* _About this exercise_: Each line below that includes the word "link" is to be reported.

****************

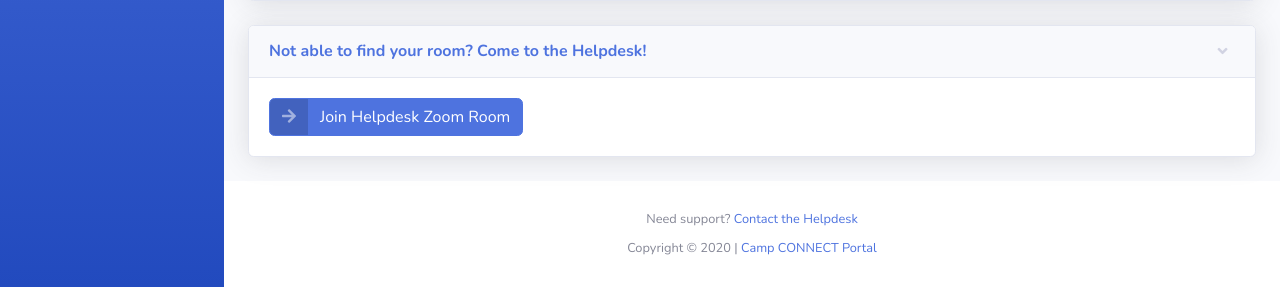
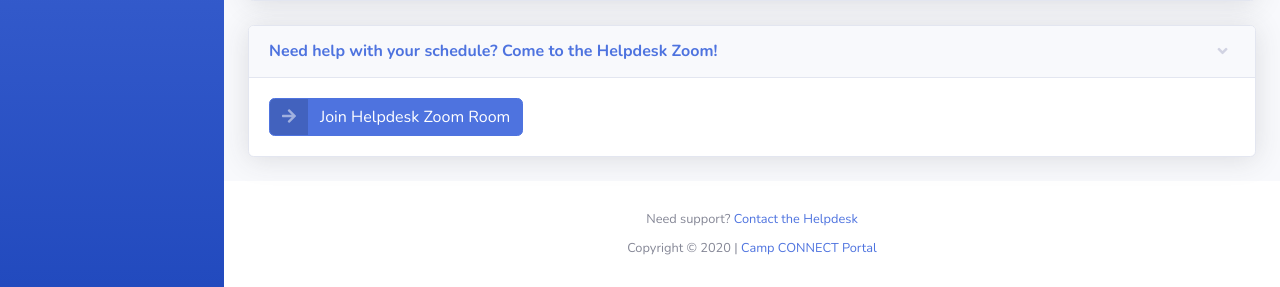
Before and after one commit to shaniljasani/CONNECTPortal, a Flask app: template templates/schedules.html in a window 1280 px wide. Shown: the part 568-855 px from the top of the page. Run offline with Flask 2, Linux system fonts and the light colour scheme; the template is opened without the code that fills it, so the values that code supplies are empty; some libraries are stand-ins or nearby versions.

Commit message:
Change Helpdesk Zoom Verbiage for Schedules

```diff
--- a/templates/schedules.html
+++ b/templates/schedules.html
@@ -65,7 +65,7 @@
 <div class="card shadow mb-4">
   <!-- Card Header - Accordion -->
   <a href="#collapseCardExample" class="d-block card-header py-3" data-toggle="collapse" role="button" aria-expanded="true" aria-controls="collapseCardExample">
-    <h6 class="m-0 font-weight-bold text-primary">Not able to find your room? Come to the Helpdesk!</h6>
+    <h6 class="m-0 font-weight-bold text-primary">Need help with your schedule? Come to the Helpdesk Zoom!</h6>
   </a>
   <!-- Card Content - Collapse -->
   <div class="collapse show" id="collapseCardExample">
```
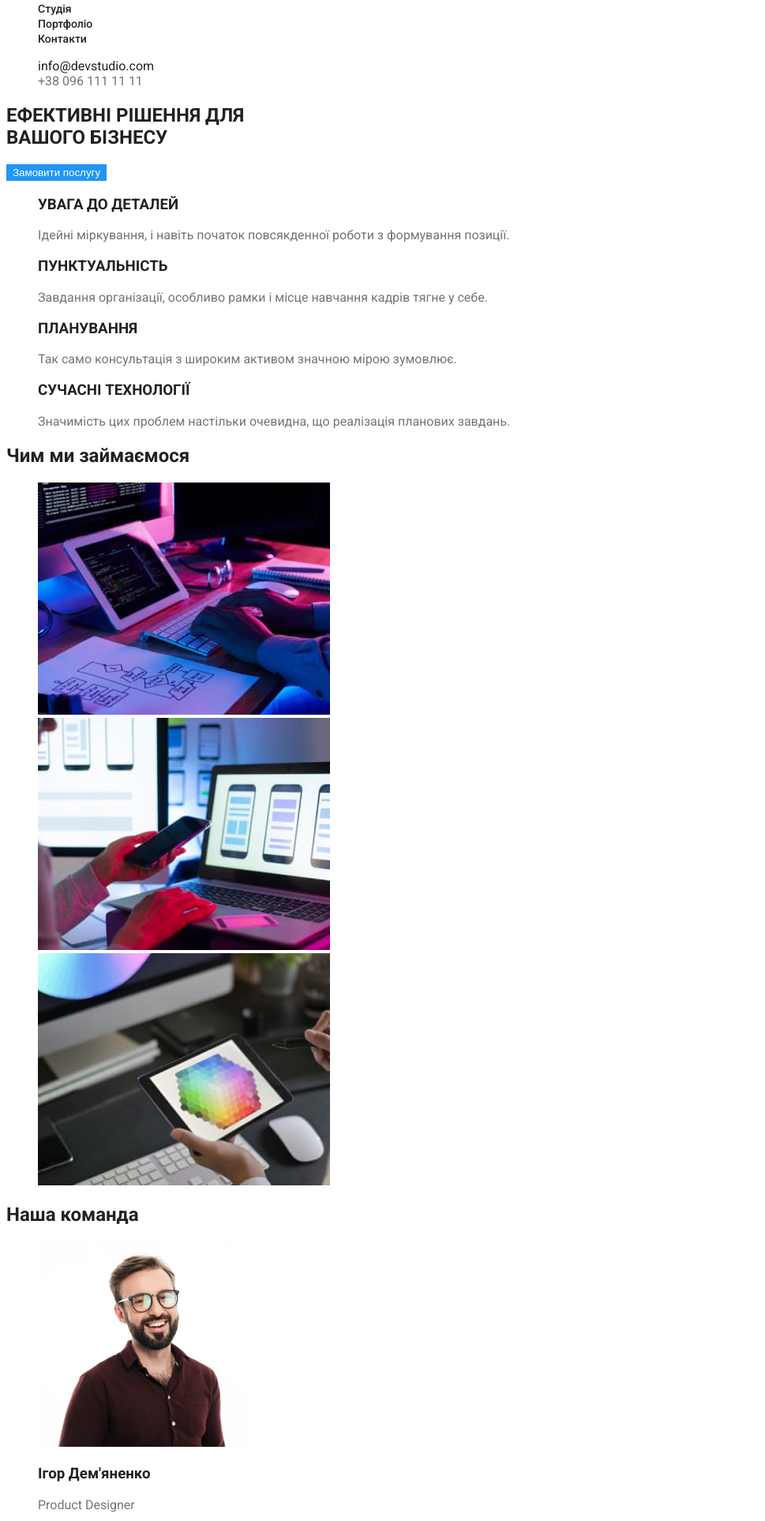
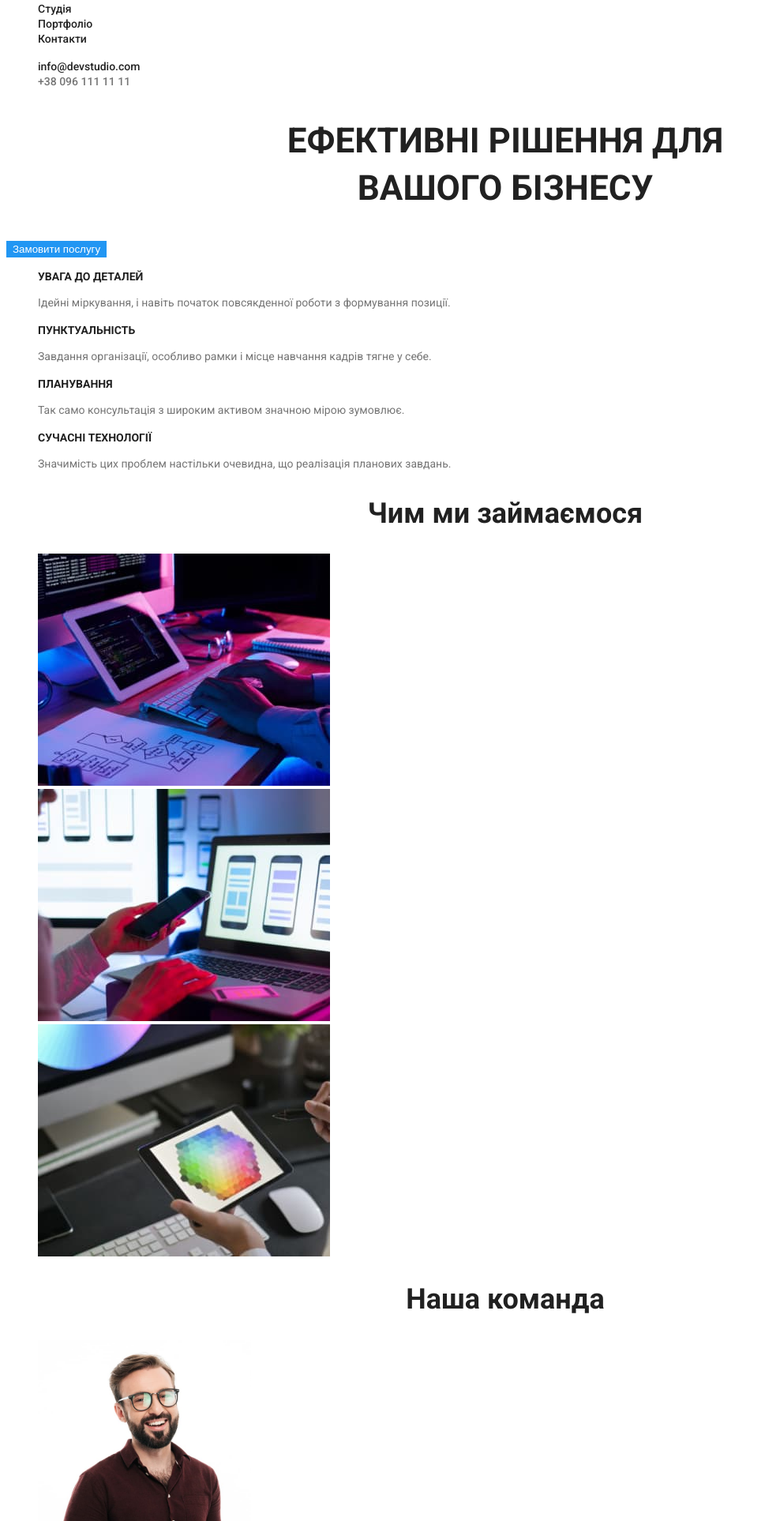
Before and after one commit to Gennadiy-Nikolaev/goit-markup-hw-02, a plain HTML site: page index.html in a window 1280 px wide. Shown: the part 54-1980 px from the top of the page at 79% size, without its empty margins (0-969 px from the left). Drawn offline with Linux system fonts and the light colour scheme.

Commit message:
Update styles.css
add fonts for class

```diff
--- a/css/styles.css
+++ b/css/styles.css
@@ -52,10 +52,16 @@ a, adress {text-decoration: none;}
 /*Mail+tel*/
 .auth-nav .link {
     color: var(--primary-text-color);
-}
+        font-weight: 500;
+        font-size: 14px;
+        line-height: 1.14;
+        }
 .auth-nav .tel {
     color: var(--secondary-text-color);
-}
+        font-weight: 500;
+        font-size: 14px;
+        line-height: 1.14;
+        }
 .auth-nav .link:hover,
 .auth-nav .link:focus {
     color: var(--accent-color);
@@ -64,8 +70,6 @@ a, adress {text-decoration: none;}
 .auth-nav .tel:focus {
     color: var(--accent-color);
 }
-
-
 
 /*Footer*/
 .contact-nav .adres {color: var(--primary-text-color);}
@@ -84,6 +88,11 @@ a, adress {text-decoration: none;}
 /*Hero*/
 .hero-title {
     color: var(--primary-text-color);
+        font-weight: 900;
+        font-size: 44px;
+        line-height: 1.36;
+        text-align: center;
+        text-transform: uppercase;
 }
 
 /* Button */
@@ -108,39 +117,64 @@ a, adress {text-decoration: none;}
 /*Specifics*/
 .section .title {
     color: var(--primary-text-color);
-}
+            font-weight: 700;
+            font-size: 14px;
+            line-height: 1,14;
+            text-transform: uppercase;
+        }
 
 .section .post {
     color: var(--secondary-text-color);
-}
+            font-weight: 400;
+            font-size: 14px;
+            line-height: 1.71;
+            }
 
 /*What do we do*/
 .section-title {
     color: var(--primary-text-color);
+            font-weight: 700;
+            font-size: 36px;
+            line-height: 1.16;
+            text-align: center;
 }
 
 /*Our team*/
 .team-title {
     color: var(--primary-text-color);
+        font-weight: 700;
+        font-size: 36px;
+        line-height: 1.16;
+        text-align: center;
 }
 
 .team-list .title {
     color: var(--primary-text-color);
+        font-weight: 500;
+        font-size: 16px;
+        line-height: 1.18;
+        text-align: center;
 }
 
 .team-list .post {
     color: var(--secondary-text-color);
+        font-weight: 400;
+        font-size: 16px;
+        line-height: 1.18px;
+        text-align: center;
 }
 
 /*Work examples*/
-.work-title {
-    color: var(--primary-text-color);
-}
-
 .work-list .title {
     color: var(--primary-text-color);
+        font-weight: 700;
+        font-size: 18px;
+        line-height: 2;
 }
 
 .work-list .post {
     color: var(--secondary-text-color);
+        font-weight: 400;
+        font-size: 16px;
+        line-height: 1.88;
 }
```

****************

* _Response to the exercise_:
 .auth-nav .link {
 .auth-nav .link:hover,
 .auth-nav .link:focus {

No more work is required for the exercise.